(CNS News) -- When asked whether they supported legislation that would reduce the penalty for assaulting a police officer from a felony to a misdemeanor, the offices of six Virginia House Delegates, all Democrats, did not respond.
The delegates are Dawn Adams (68th District), Lashrecse Aird (63rd District), Alex Askew (85th District), Hala Ayala (51st District), Eileen Filler-Corn (41st District), and Charniele Herring (46th District).
In emails and phone calls to the delegates' offices, CNS News asked the following question, "On Aug. 26, the Virginia Senate passed SB 5032, which would give a judge or a jury discretion in whether to impose a misdemeanor penalty (instead of the prescribed felony) for a simple assault of a police officer, judge, or EMS personnel. This legislation is now in the House of Delegates. Question: Do you support the House version of SB5032, yes or no?"

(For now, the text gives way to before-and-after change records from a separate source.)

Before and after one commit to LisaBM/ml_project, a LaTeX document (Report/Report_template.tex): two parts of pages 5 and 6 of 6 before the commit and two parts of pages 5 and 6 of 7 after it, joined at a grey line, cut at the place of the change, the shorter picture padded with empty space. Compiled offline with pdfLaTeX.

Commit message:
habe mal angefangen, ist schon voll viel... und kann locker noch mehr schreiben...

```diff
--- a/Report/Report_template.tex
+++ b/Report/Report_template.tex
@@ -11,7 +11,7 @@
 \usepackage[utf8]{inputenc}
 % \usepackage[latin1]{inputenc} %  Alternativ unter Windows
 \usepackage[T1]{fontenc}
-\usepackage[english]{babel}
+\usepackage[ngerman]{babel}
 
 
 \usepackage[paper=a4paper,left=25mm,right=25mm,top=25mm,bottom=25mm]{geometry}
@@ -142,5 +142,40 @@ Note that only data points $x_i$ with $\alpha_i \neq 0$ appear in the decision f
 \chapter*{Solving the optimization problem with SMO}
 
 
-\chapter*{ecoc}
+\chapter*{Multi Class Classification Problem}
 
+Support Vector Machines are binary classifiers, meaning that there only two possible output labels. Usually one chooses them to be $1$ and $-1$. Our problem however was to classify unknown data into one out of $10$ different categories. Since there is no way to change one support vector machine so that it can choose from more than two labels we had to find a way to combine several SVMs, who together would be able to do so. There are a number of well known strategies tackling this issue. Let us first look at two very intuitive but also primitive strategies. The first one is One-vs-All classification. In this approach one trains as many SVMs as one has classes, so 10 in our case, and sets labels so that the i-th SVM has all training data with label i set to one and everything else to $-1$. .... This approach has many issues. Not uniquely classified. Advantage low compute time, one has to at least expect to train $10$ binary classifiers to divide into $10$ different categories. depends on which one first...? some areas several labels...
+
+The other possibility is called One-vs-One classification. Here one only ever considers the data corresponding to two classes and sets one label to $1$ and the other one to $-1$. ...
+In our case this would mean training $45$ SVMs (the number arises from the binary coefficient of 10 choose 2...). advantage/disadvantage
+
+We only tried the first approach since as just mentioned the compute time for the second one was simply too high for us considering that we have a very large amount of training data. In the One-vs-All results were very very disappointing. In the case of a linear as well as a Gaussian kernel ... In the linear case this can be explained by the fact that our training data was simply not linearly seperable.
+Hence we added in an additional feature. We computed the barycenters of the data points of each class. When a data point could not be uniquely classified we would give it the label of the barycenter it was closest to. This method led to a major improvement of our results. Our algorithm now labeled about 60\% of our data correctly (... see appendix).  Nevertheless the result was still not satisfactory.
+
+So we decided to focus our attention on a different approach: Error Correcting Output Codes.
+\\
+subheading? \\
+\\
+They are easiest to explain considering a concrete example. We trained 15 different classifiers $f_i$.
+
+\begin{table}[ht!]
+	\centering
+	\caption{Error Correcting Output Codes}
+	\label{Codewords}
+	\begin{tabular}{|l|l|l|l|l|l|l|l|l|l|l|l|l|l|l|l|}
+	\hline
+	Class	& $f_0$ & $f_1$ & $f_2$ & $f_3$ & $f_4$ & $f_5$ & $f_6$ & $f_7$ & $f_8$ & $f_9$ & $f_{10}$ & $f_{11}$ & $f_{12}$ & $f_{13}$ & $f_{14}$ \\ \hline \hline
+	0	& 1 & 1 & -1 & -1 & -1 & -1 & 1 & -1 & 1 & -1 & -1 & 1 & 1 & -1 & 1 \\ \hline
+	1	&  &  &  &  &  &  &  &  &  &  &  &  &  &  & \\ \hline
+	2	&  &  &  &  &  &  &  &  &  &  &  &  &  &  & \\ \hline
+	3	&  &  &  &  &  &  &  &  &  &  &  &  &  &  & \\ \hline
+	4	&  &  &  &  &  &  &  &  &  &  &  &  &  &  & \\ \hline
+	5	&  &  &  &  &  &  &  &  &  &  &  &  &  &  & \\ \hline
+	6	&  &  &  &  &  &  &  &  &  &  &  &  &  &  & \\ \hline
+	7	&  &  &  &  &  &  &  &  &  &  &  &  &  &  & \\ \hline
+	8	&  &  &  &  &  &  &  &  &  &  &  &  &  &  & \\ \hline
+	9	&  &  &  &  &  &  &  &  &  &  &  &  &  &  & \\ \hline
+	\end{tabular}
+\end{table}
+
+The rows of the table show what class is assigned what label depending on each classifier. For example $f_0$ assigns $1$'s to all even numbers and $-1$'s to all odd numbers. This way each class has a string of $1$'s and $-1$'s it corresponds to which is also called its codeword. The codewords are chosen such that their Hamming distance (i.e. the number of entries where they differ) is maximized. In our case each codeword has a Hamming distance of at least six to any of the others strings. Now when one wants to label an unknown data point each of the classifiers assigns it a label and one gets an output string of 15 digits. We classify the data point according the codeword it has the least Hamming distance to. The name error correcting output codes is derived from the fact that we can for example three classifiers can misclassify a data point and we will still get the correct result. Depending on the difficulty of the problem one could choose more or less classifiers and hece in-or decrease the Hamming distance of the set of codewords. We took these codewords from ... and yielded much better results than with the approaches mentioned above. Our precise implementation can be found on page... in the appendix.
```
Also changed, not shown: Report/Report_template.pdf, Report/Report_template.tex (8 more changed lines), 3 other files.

Although CNS News contacted those offices on Sept. 2, 3, and 8 (Del. Filler-Corn on 9/2, 9/3), the offices did not respond. (A receptionist for Del. Ayala advised that the question be re-sent by email. This was done on Sept. 9 but no response was received before this story was posted.)
Under current Virginia law, the assault of a police officer (also firefighter, judge, prison guard) is a Class 6 felony with a mandatory minimum six-month jail sentence, and a potential fine of up to $2,500.
The new legislation, SB 5032, would not change the assault/felony statute but it would allow a judge or jury, using their discretion, to reduce the charge to a misdemeanor.
As the bill states, "Eliminates the mandatory minimum term of confinement for a simple assault or an assault and battery committed against a judge; magistrate; law-enforcement officer; correctional officer; person directly involved in the care, treatment, or supervision of inmates; firefighter; or volunteer firefighter or any emergency medical services personnel.
"The bill provides that any person charged with such offense where the degree of culpability is slight, a jury or the court may find the accused not guilty of such offense but guilty of a simple assault or assault and battery, punishable as a Class 1 misdemeanor."
Democrats hold a 10-seat majority in the Virginia House of Delegates, 55-45.
Commenting on the legislation, Dana Schrad, executive director of the Virginia Association of Chiefs of Police, told the Associated Press, “We should be doing more to protect officers instead of sending a message that assaulting them is not a serious offense."
Senate Minority Leader Tommy Norment (R- 3rd District) said of the legislation, “Very candidly, for those who are advocating it — particularly in the current lawless atmosphere — I wonder what they have been smoking."
As reported by WTKR news, the bill's sponsor, Sen. Scott Surovell (D- 36th District), said, "The vast, vast, vast majorities of these bills [assaults] do not involve any kind of injuries. They involve slight contact. They shouldn't be felonies."